[Supplied records — start]

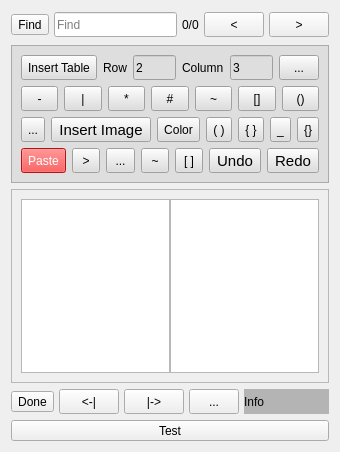
This is src/Notes.ui in ic005k/Knot-Legacy as Qt 5 draws it before an edit. The edited form follows.
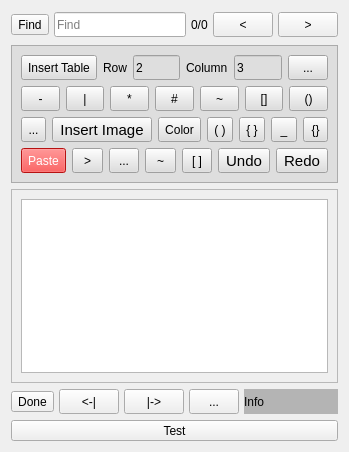
This is the edited form. Icons and pictures are not drawn.

Commit message: 优化了“关于”和“笔记”编辑界面元素

The edit to the form file:
```diff
--- a/src/Notes.ui
+++ b/src/Notes.ui
@@ -6,7 +6,7 @@
    <rect>
     <x>0</x>
     <y>0</y>
-    <width>292</width>
+    <width>349</width>
     <height>452</height>
    </rect>
   </property>
@@ -1018,13 +1018,6 @@
         <property name="spacing">
          <number>0</number>
         </property>
-        <item>
-         <widget class="QTextEdit" name="editLineSn">
-          <property name="acceptRichText">
-           <bool>false</bool>
-          </property>
-         </widget>
-        </item>
         <item>
          <widget class="QTextEdit" name="editSource"/>
         </item>
```
The commit also changes 6 other files.
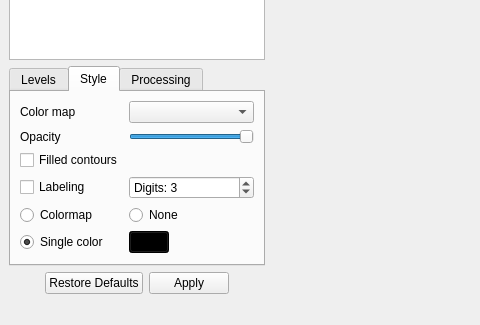
The window that pywerami/ui/pywerami.ui (ondrolexa/pywerami) describes before a commit, drawn with Qt 5; both pictures show x 0 to 480 and y 198 to 523 of the 754 by 523 pixel window.
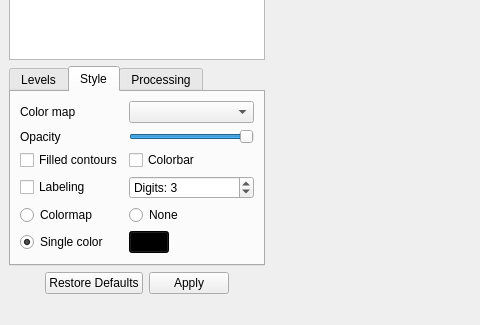
The same window after the commit. The open tabs and pages were chosen to show the change. Icons and pictures are not drawn.

Commit message:
colorbar implemented
github worflows used

The edit to the form file:
```diff
--- a/pywerami/ui/pywerami.ui
+++ b/pywerami/ui/pywerami.ui
@@ -281,6 +281,13 @@
               </property>
              </widget>
             </item>
+            <item row="2" column="1">
+             <widget class="QCheckBox" name="checkCBar">
+              <property name="text">
+               <string>Colorbar</string>
+              </property>
+             </widget>
+            </item>
            </layout>
           </widget>
           <widget class="QWidget" name="processtab">
```
Left out of the diff: 2 changed lines with no effect on the pictures. The commit also changes 23 other files.
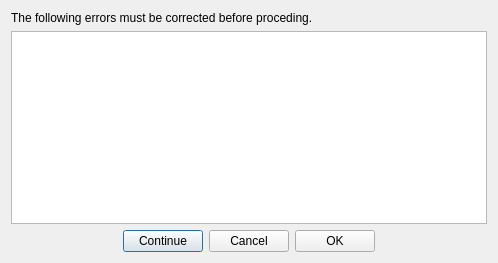
This is tools/config/ui/errordialog.ui in tuxera/reliance-edge as Qt 5 draws it before an edit. The edited form follows.
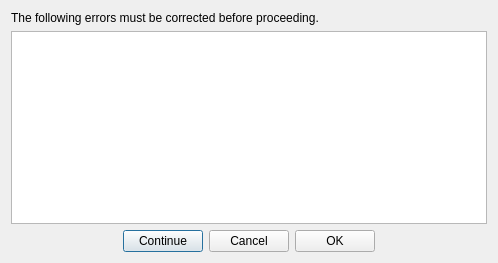
This is the edited form.

What changed in the file:
```diff
--- a/tools/config/ui/errordialog.ui
+++ b/tools/config/ui/errordialog.ui
@@ -20,7 +20,7 @@
    <item>
     <widget class="QLabel" name="label">
      <property name="text">
-      <string>The following errors must be corrected before proceding.</string>
+      <string>The following errors must be corrected before proceeding.</string>
      </property>
      <property name="wordWrap">
       <bool>true</bool>
```
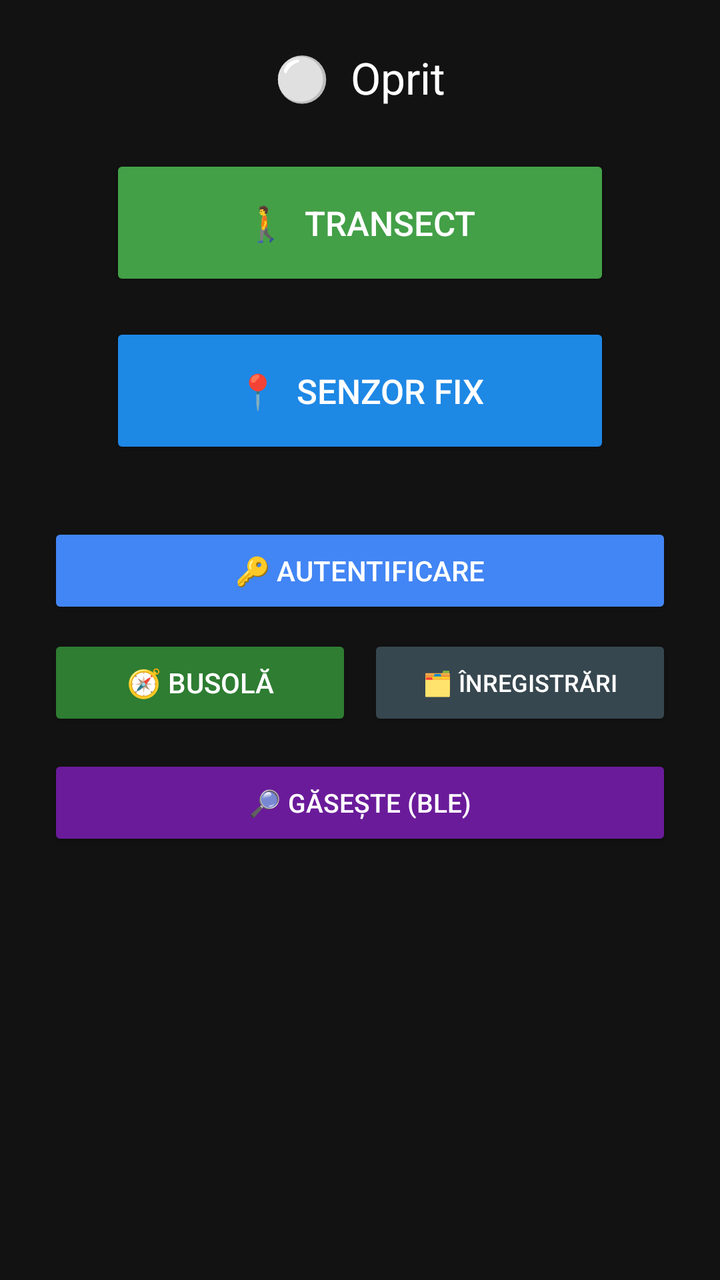
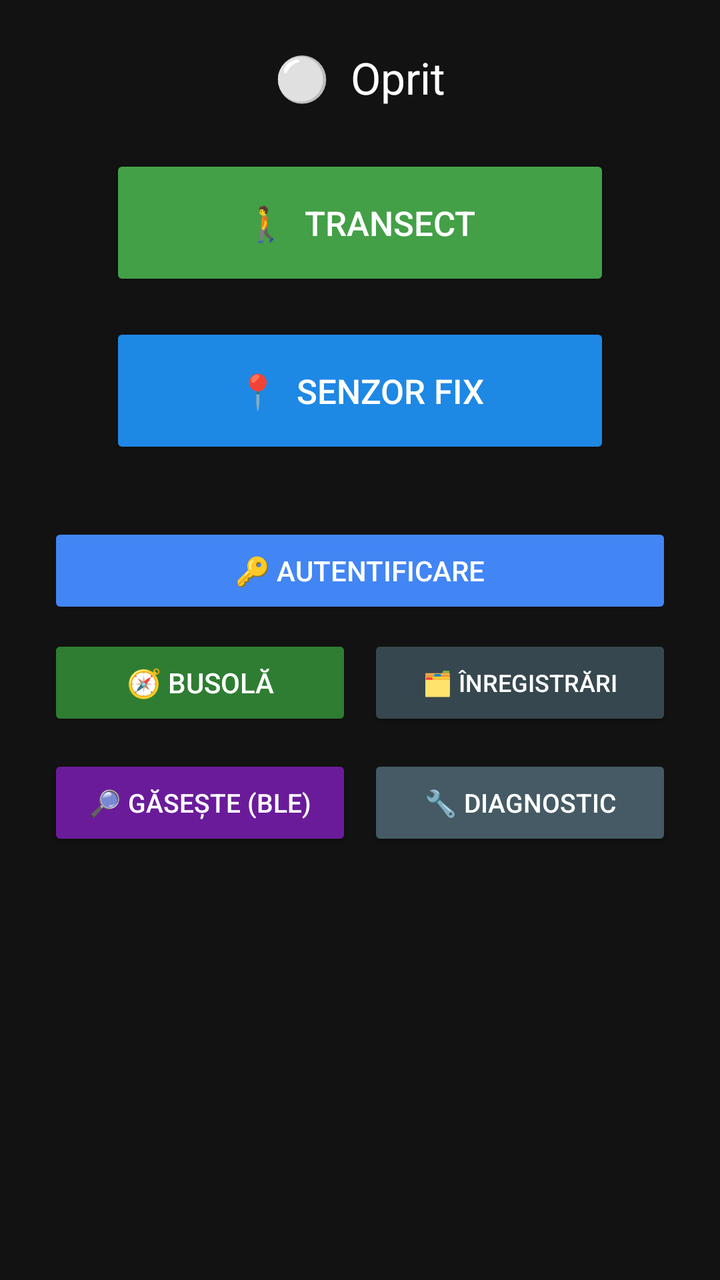

Before-and-after screenshots of an Android layout around one commit, followed by the original layout XML and the change that was made.
<!-- AndroidManifest.xml: application theme Theme.AppCompat.DayNight.NoActionBar -->
<!-- res/layout/activity_main.xml -->
<?xml version="1.0" encoding="utf-8"?>
<LinearLayout xmlns:android="http://schemas.android.com/apk/res/android"
    android:layout_width="match_parent"
    android:layout_height="match_parent"
    android:orientation="vertical"
    android:gravity="center_horizontal"
    android:padding="24dp"
    android:background="#121212">

    <TextView
        android:id="@+id/tvStatus"
        android:layout_width="wrap_content"
        android:layout_height="wrap_content"
        android:text="⚪  Oprit"
        android:textSize="22sp"
        android:textColor="#FFFFFF"
        android:layout_marginBottom="24dp"/>

    
    <Button
        android:id="@+id/btnStartStop"
        android:layout_width="160dp"
        android:layout_height="160dp"
        android:text="⏹  STOP"
        android:textSize="18sp"
        android:textColor="#FFFFFF"
        android:visibility="gone"
        android:layout_marginBottom="16dp"/>

    
    <Button
        android:id="@+id/btnTrackMap"
        android:layout_width="250dp"
        android:layout_height="52dp"
        android:text="🗺  TRASEU PE HARTĂ"
        android:textSize="15sp"
        android:textColor="#FFFFFF"
        android:backgroundTint="#00695C"
        android:visibility="gone"
        android:layout_marginBottom="32dp"/>

    
    <LinearLayout
        android:id="@+id/startButtonsRow"
        android:layout_width="wrap_content"
        android:layout_height="wrap_content"
        android:orientation="vertical"
        android:gravity="center"
        android:layout_marginBottom="32dp">

        <Button
            android:id="@+id/btnTransect"
            android:layout_width="250dp"
            android:layout_height="68dp"
            android:text="🚶  TRANSECT"
            android:textSize="17sp"
            android:textColor="#FFFFFF"
            android:backgroundTint="#43A047"
            android:layout_marginBottom="16dp"/>

        <Button
            android:id="@+id/btnFixedSensor"
            android:layout_width="250dp"
            android:layout_height="68dp"
            android:text="📍  SENZOR FIX"
            android:textSize="17sp"
            android:textColor="#FFFFFF"
            android:backgroundTint="#1E88E5"/>
    </LinearLayout>

    <LinearLayout
        android:layout_width="match_parent"
        android:layout_height="wrap_content"
        android:orientation="horizontal"
        android:gravity="center"
        android:layout_marginBottom="8dp">

        <Button
            android:id="@+id/btnAuth"
            android:layout_width="0dp"
            android:layout_height="48dp"
            android:layout_weight="1"
            android:text="🔑 AUTENTIFICARE"
            android:textSize="14sp"
            android:textColor="#FFFFFF"
            android:backgroundTint="#4285F4"/>

    </LinearLayout>

    <LinearLayout
        android:layout_width="match_parent"
        android:layout_height="wrap_content"
        android:orientation="horizontal"
        android:gravity="center"
        android:layout_marginBottom="12dp">

        <Button
            android:id="@+id/btnCompass"
            android:layout_width="0dp"
            android:layout_height="48dp"
            android:layout_weight="1"
            android:text="🧭 BUSOLĂ"
            android:textSize="14sp"
            android:textColor="#FFFFFF"
            android:backgroundTint="#2E7D32"
            android:layout_marginEnd="8dp"/>

        <Button
            android:id="@+id/btnRecordings"
            android:layout_width="0dp"
            android:layout_height="48dp"
            android:layout_weight="1"
            android:text="🗂 ÎNREGISTRĂRI"
            android:textSize="12sp"
            android:textColor="#FFFFFF"
            android:backgroundTint="#37474F"/>

    </LinearLayout>

    <LinearLayout
        android:layout_width="match_parent"
        android:layout_height="wrap_content"
        android:orientation="horizontal"
        android:gravity="center"
        android:layout_marginBottom="12dp">

        <Button
            android:id="@+id/btnFindSensor"
            android:layout_width="0dp"
            android:layout_height="48dp"
            android:layout_weight="1"
            android:text="🔎 GĂSEȘTE (BLE)"
            android:textSize="13sp"
            android:textColor="#FFFFFF"
            android:backgroundTint="#6A1B9A"/>

    </LinearLayout>

    <TextView
        android:id="@+id/tvUploadStatus"
        android:layout_width="match_parent"
        android:layout_height="wrap_content"
        android:text=""
        android:textSize="12sp"
        android:textColor="#90CAF9"
        android:gravity="center"
        android:lineSpacingExtra="3dp"
        android:layout_marginBottom="16dp"/>

    <TextView
        android:id="@+id/tvPath"
        android:layout_width="match_parent"
        android:layout_height="wrap_content"
        android:text=""
        android:textSize="10sp"
        android:textColor="#555555"
        android:gravity="center"
        android:lineSpacingExtra="3dp"/>

</LinearLayout>
<!-- resources referenced by this layout -->
<resources>

</resources>

<!-- the commit's change to res/layout/activity_main.xml (unified diff, before → after) -->
@@ -132,7 +132,18 @@
             android:text="🔎 GĂSEȘTE (BLE)"
             android:textSize="13sp"
             android:textColor="#FFFFFF"
-            android:backgroundTint="#6A1B9A"/>
+            android:backgroundTint="#6A1B9A"
+            android:layout_marginEnd="8dp"/>
+
+        <Button
+            android:id="@+id/btnDiagnostic"
+            android:layout_width="0dp"
+            android:layout_height="48dp"
+            android:layout_weight="1"
+            android:text="🔧 DIAGNOSTIC"
+            android:textSize="13sp"
+            android:textColor="#FFFFFF"
+            android:backgroundTint="#455A64"/>
 
     </LinearLayout>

[Supplied records — finish]

What is being asked ▸
Without changing a word, retype the data above and omit its pictures.

Expected output ▸
This is src/Notes.ui in ic005k/Knot-Legacy as Qt 5 draws it before an edit. The edited form follows.
This is the edited form. Icons and pictures are not drawn.

Commit message: 优化了“关于”和“笔记”编辑界面元素

The edit to the form file:
```diff
--- a/src/Notes.ui
+++ b/src/Notes.ui
@@ -6,7 +6,7 @@
    <rect>
     <x>0</x>
     <y>0</y>
-    <width>292</width>
+    <width>349</width>
     <height>452</height>
    </rect>
   </property>
@@ -1018,13 +1018,6 @@
         <property name="spacing">
          <number>0</number>
         </property>
-        <item>
-         <widget class="QTextEdit" name="editLineSn">
-          <property name="acceptRichText">
-           <bool>false</bool>
-          </property>
-         </widget>
-        </item>
         <item>
          <widget class="QTextEdit" name="editSource"/>
         </item>
```
The commit also changes 6 other files.
The window that pywerami/ui/pywerami.ui (ondrolexa/pywerami) describes before a commit, drawn with Qt 5; both pictures show x 0 to 480 and y 198 to 523 of the 754 by 523 pixel window.
The same window after the commit. The open tabs and pages were chosen to show the change. Icons and pictures are not drawn.

Commit message:
colorbar implemented
github worflows used

The edit to the form file:
```diff
--- a/pywerami/ui/pywerami.ui
+++ b/pywerami/ui/pywerami.ui
@@ -281,6 +281,13 @@
               </property>
              </widget>
             </item>
+            <item row="2" column="1">
+             <widget class="QCheckBox" name="checkCBar">
+              <property name="text">
+               <string>Colorbar</string>
+              </property>
+             </widget>
+            </item>
            </layout>
           </widget>
           <widget class="QWidget" name="processtab">
```
Left out of the diff: 2 changed lines with no effect on the pictures. The commit also changes 23 other files.
This is tools/config/ui/errordialog.ui in tuxera/reliance-edge as Qt 5 draws it before an edit. The edited form follows.
This is the edited form.

What changed in the file:
```diff
--- a/tools/config/ui/errordialog.ui
+++ b/tools/config/ui/errordialog.ui
@@ -20,7 +20,7 @@
    <item>
     <widget class="QLabel" name="label">
      <property name="text">
-      <string>The following errors must be corrected before proceding.</string>
+      <string>The following errors must be corrected before proceeding.</string>
      </property>
      <property name="wordWrap">
       <bool>true</bool>
```

Before-and-after screenshots of an Android layout around one commit, followed by the original layout XML and the change that was made.
<!-- AndroidManifest.xml: application theme Theme.AppCompat.DayNight.NoActionBar -->
<!-- res/layout/activity_main.xml -->
<?xml version="1.0" encoding="utf-8"?>
<LinearLayout xmlns:android="http://schemas.android.com/apk/res/android"
    android:layout_width="match_parent"
    android:layout_height="match_parent"
    android:orientation="vertical"
    android:gravity="center_horizontal"
    android:padding="24dp"
    android:background="#121212">

    <TextView
        android:id="@+id/tvStatus"
        android:layout_width="wrap_content"
        android:layout_height="wrap_content"
        android:text="⚪  Oprit"
        android:textSize="22sp"
        android:textColor="#FFFFFF"
        android:layout_marginBottom="24dp"/>

    
    <Button
        android:id="@+id/btnStartStop"
        android:layout_width="160dp"
        android:layout_height="160dp"
        android:text="⏹  STOP"
        android:textSize="18sp"
        android:textColor="#FFFFFF"
        android:visibility="gone"
        android:layout_marginBottom="16dp"/>

    
    <Button
        android:id="@+id/btnTrackMap"
        android:layout_width="250dp"
        android:layout_height="52dp"
        android:text="🗺  TRASEU PE HARTĂ"
        android:textSize="15sp"
        android:textColor="#FFFFFF"
        android:backgroundTint="#00695C"
        android:visibility="gone"
        android:layout_marginBottom="32dp"/>

    
    <LinearLayout
        android:id="@+id/startButtonsRow"
        android:layout_width="wrap_content"
        android:layout_height="wrap_content"
        android:orientation="vertical"
        android:gravity="center"
        android:layout_marginBottom="32dp">

        <Button
            android:id="@+id/btnTransect"
            android:layout_width="250dp"
            android:layout_height="68dp"
            android:text="🚶  TRANSECT"
            android:textSize="17sp"
            android:textColor="#FFFFFF"
            android:backgroundTint="#43A047"
            android:layout_marginBottom="16dp"/>

        <Button
            android:id="@+id/btnFixedSensor"
            android:layout_width="250dp"
            android:layout_height="68dp"
            android:text="📍  SENZOR FIX"
            android:textSize="17sp"
            android:textColor="#FFFFFF"
            android:backgroundTint="#1E88E5"/>
    </LinearLayout>

    <LinearLayout
        android:layout_width="match_parent"
        android:layout_height="wrap_content"
        android:orientation="horizontal"
        android:gravity="center"
        android:layout_marginBottom="8dp">

        <Button
            android:id="@+id/btnAuth"
            android:layout_width="0dp"
            android:layout_height="48dp"
            android:layout_weight="1"
            android:text="🔑 AUTENTIFICARE"
            android:textSize="14sp"
            android:textColor="#FFFFFF"
            android:backgroundTint="#4285F4"/>

    </LinearLayout>

    <LinearLayout
        android:layout_width="match_parent"
        android:layout_height="wrap_content"
        android:orientation="horizontal"
        android:gravity="center"
        android:layout_marginBottom="12dp">

        <Button
            android:id="@+id/btnCompass"
            android:layout_width="0dp"
            android:layout_height="48dp"
            android:layout_weight="1"
            android:text="🧭 BUSOLĂ"
            android:textSize="14sp"
            android:textColor="#FFFFFF"
            android:backgroundTint="#2E7D32"
            android:layout_marginEnd="8dp"/>

        <Button
            android:id="@+id/btnRecordings"
            android:layout_width="0dp"
            android:layout_height="48dp"
            android:layout_weight="1"
            android:text="🗂 ÎNREGISTRĂRI"
            android:textSize="12sp"
            android:textColor="#FFFFFF"
            android:backgroundTint="#37474F"/>

    </LinearLayout>

    <LinearLayout
        android:layout_width="match_parent"
        android:layout_height="wrap_content"
        android:orientation="horizontal"
        android:gravity="center"
        android:layout_marginBottom="12dp">

        <Button
            android:id="@+id/btnFindSensor"
            android:layout_width="0dp"
            android:layout_height="48dp"
            android:layout_weight="1"
            android:text="🔎 GĂSEȘTE (BLE)"
            android:textSize="13sp"
            android:textColor="#FFFFFF"
            android:backgroundTint="#6A1B9A"/>

    </LinearLayout>

    <TextView
        android:id="@+id/tvUploadStatus"
        android:layout_width="match_parent"
        android:layout_height="wrap_content"
        android:text=""
        android:textSize="12sp"
        android:textColor="#90CAF9"
        android:gravity="center"
        android:lineSpacingExtra="3dp"
        android:layout_marginBottom="16dp"/>

    <TextView
        android:id="@+id/tvPath"
        android:layout_width="match_parent"
        android:layout_height="wrap_content"
        android:text=""
        android:textSize="10sp"
        android:textColor="#555555"
        android:gravity="center"
        android:lineSpacingExtra="3dp"/>

</LinearLayout>
<!-- resources referenced by this layout -->
<resources>

</resources>

<!-- the commit's change to res/layout/activity_main.xml (unified diff, before → after) -->
@@ -132,7 +132,18 @@
             android:text="🔎 GĂSEȘTE (BLE)"
             android:textSize="13sp"
             android:textColor="#FFFFFF"
-            android:backgroundTint="#6A1B9A"/>
+            android:backgroundTint="#6A1B9A"
+            android:layout_marginEnd="8dp"/>
+
+        <Button
+            android:id="@+id/btnDiagnostic"
+            android:layout_width="0dp"
+            android:layout_height="48dp"
+            android:layout_weight="1"
+            android:text="🔧 DIAGNOSTIC"
+            android:textSize="13sp"
+            android:textColor="#FFFFFF"
+            android:backgroundTint="#455A64"/>
 
     </LinearLayout>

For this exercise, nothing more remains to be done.